● THE INPUT

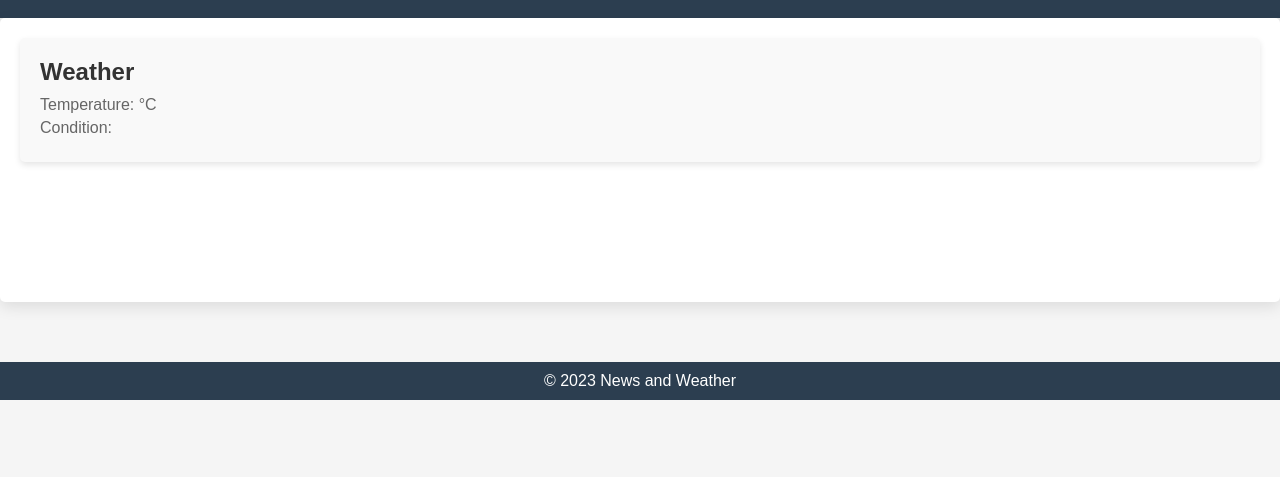
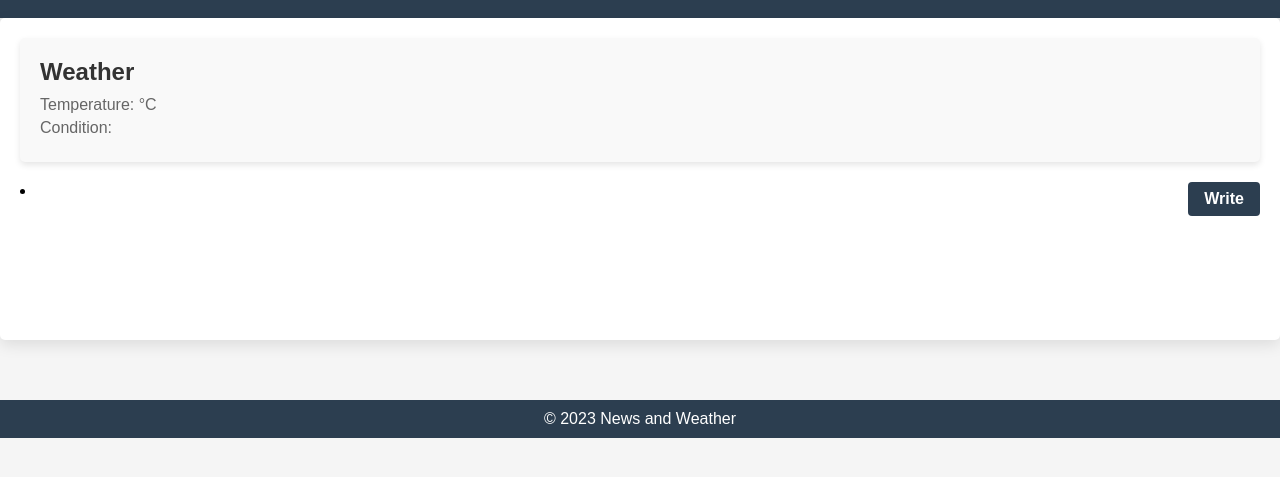
Before and after one commit to ayu-g22/WebWizardy, a plain HTML site: page index.html in a window 1280 px wide. Shown: the part 95-572 px from the top of the page. Drawn offline with Linux system fonts and the light colour scheme; no server answers.

Commit message:
Changes in index

```diff
--- a/index.html
+++ b/index.html
@@ -119,6 +119,7 @@ main {
     width: 100%;
     height: 180px;
     object-fit: cover;
+
 }
 
 .card-content {
@@ -128,6 +129,32 @@ main {
 .news-source {
     margin-block: 12px;
 }
+.write{
+
+    float: right;
+}
+.write {
+    display: flex;
+    align-items: center;
+  }
+
+  .write a {
+    text-decoration: none;
+    color: #fff; /* Change the color to your desired color */
+    background-color: #2c3e50; /* Change the background color to your desired color */
+    padding: 8px 16px; /* Adjust the padding as needed */
+    border-radius: 4px; /* Adjust the border-radius as needed */
+    display: inline-block;
+    transition: background-color 0.3s ease;
+  }
+
+  .write a:hover {
+    background-color: #2c3e50; /* Change the hover background color to your desired color */
+  }
+
+  .write .ah {
+    font-weight: bold;
+  }
     </style>
 </head>
 <body>
@@ -141,6 +168,8 @@ main {
                 <li><a href="#">Categories</a></li>
                 <li><a href="Login.html">Login</a></li>
                 <li><a href="Register.html">Register</a></li>
+
+
             </ul>
         </nav>
     </header>
@@ -183,6 +212,7 @@ main {
                 <p>Published by: Author Name</p>
             </div> -->
             <!-- More articles go here -->
+            <li><div class="write"><div class="bx n"><a class="write ab" data-testid="headerWriteButton" href="news.html" rel="noopener follow"><div class=""><div class="ah s">Write</div></div></a></div></div></li>
             <main>
                 <div class="cards-container container flex" id="cards-container">
 
@@ -218,6 +248,8 @@ main {
 
     </section>
 
+
+
     <!-- Footer Section -->
     <footer>
         <p>&copy; 2023 News and Weather</p>
```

● ACTIVITY
Go through the records and show every line with the string "desired" in it.

● RESPONSE AREA
+    color: #fff; /* Change the color to your desired color */
+    background-color: #2c3e50; /* Change the background color to your desired color */
+    background-color: #2c3e50; /* Change the hover background color to your desired color */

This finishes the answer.